[Start of Attachment]
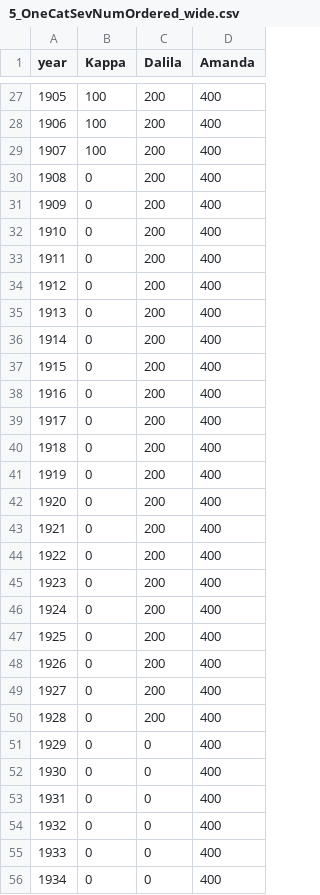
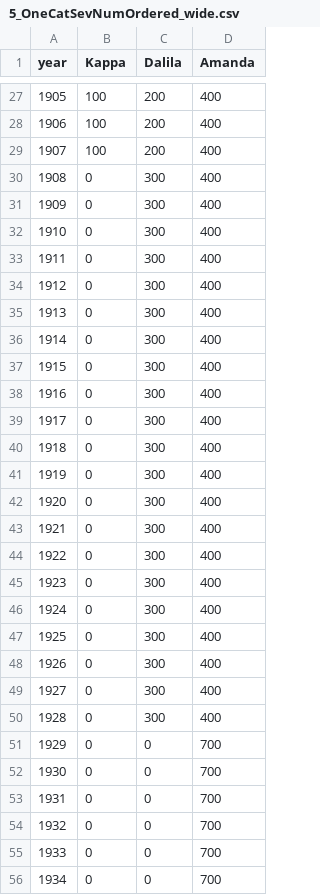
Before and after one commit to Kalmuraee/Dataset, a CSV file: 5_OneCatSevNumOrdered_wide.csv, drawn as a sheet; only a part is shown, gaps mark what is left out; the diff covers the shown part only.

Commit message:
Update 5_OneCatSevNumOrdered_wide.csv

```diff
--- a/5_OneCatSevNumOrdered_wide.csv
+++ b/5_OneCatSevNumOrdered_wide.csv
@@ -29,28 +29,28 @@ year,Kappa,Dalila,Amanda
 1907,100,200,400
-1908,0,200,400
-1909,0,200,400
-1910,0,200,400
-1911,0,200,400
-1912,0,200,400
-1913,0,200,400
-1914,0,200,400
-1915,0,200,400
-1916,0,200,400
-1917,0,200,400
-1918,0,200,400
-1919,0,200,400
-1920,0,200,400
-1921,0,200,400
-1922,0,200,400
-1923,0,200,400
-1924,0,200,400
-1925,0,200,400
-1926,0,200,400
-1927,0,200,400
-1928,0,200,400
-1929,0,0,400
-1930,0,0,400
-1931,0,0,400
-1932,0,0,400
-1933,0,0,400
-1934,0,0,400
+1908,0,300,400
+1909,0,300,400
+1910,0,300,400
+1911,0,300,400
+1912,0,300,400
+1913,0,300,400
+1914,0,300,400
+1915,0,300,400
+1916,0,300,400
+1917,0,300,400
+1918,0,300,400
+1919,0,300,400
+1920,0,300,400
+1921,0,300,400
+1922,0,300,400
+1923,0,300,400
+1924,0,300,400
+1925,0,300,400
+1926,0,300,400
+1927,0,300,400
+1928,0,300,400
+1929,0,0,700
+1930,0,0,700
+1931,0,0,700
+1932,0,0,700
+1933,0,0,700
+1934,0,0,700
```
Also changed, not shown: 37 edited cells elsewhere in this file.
[End of Attachment]
• Problem details: Would it be possible to print the records above verbatim, pictures omitted?

• Response to this exercise:
Before and after one commit to Kalmuraee/Dataset, a CSV file: 5_OneCatSevNumOrdered_wide.csv, drawn as a sheet; only a part is shown, gaps mark what is left out; the diff covers the shown part only.

Commit message:
Update 5_OneCatSevNumOrdered_wide.csv

```diff
--- a/5_OneCatSevNumOrdered_wide.csv
+++ b/5_OneCatSevNumOrdered_wide.csv
@@ -29,28 +29,28 @@ year,Kappa,Dalila,Amanda
 1907,100,200,400
-1908,0,200,400
-1909,0,200,400
-1910,0,200,400
-1911,0,200,400
-1912,0,200,400
-1913,0,200,400
-1914,0,200,400
-1915,0,200,400
-1916,0,200,400
-1917,0,200,400
-1918,0,200,400
-1919,0,200,400
-1920,0,200,400
-1921,0,200,400
-1922,0,200,400
-1923,0,200,400
-1924,0,200,400
-1925,0,200,400
-1926,0,200,400
-1927,0,200,400
-1928,0,200,400
-1929,0,0,400
-1930,0,0,400
-1931,0,0,400
-1932,0,0,400
-1933,0,0,400
-1934,0,0,400
+1908,0,300,400
+1909,0,300,400
+1910,0,300,400
+1911,0,300,400
+1912,0,300,400
+1913,0,300,400
+1914,0,300,400
+1915,0,300,400
+1916,0,300,400
+1917,0,300,400
+1918,0,300,400
+1919,0,300,400
+1920,0,300,400
+1921,0,300,400
+1922,0,300,400
+1923,0,300,400
+1924,0,300,400
+1925,0,300,400
+1926,0,300,400
+1927,0,300,400
+1928,0,300,400
+1929,0,0,700
+1930,0,0,700
+1931,0,0,700
+1932,0,0,700
+1933,0,0,700
+1934,0,0,700
```
Also changed, not shown: 37 edited cells elsewhere in this file.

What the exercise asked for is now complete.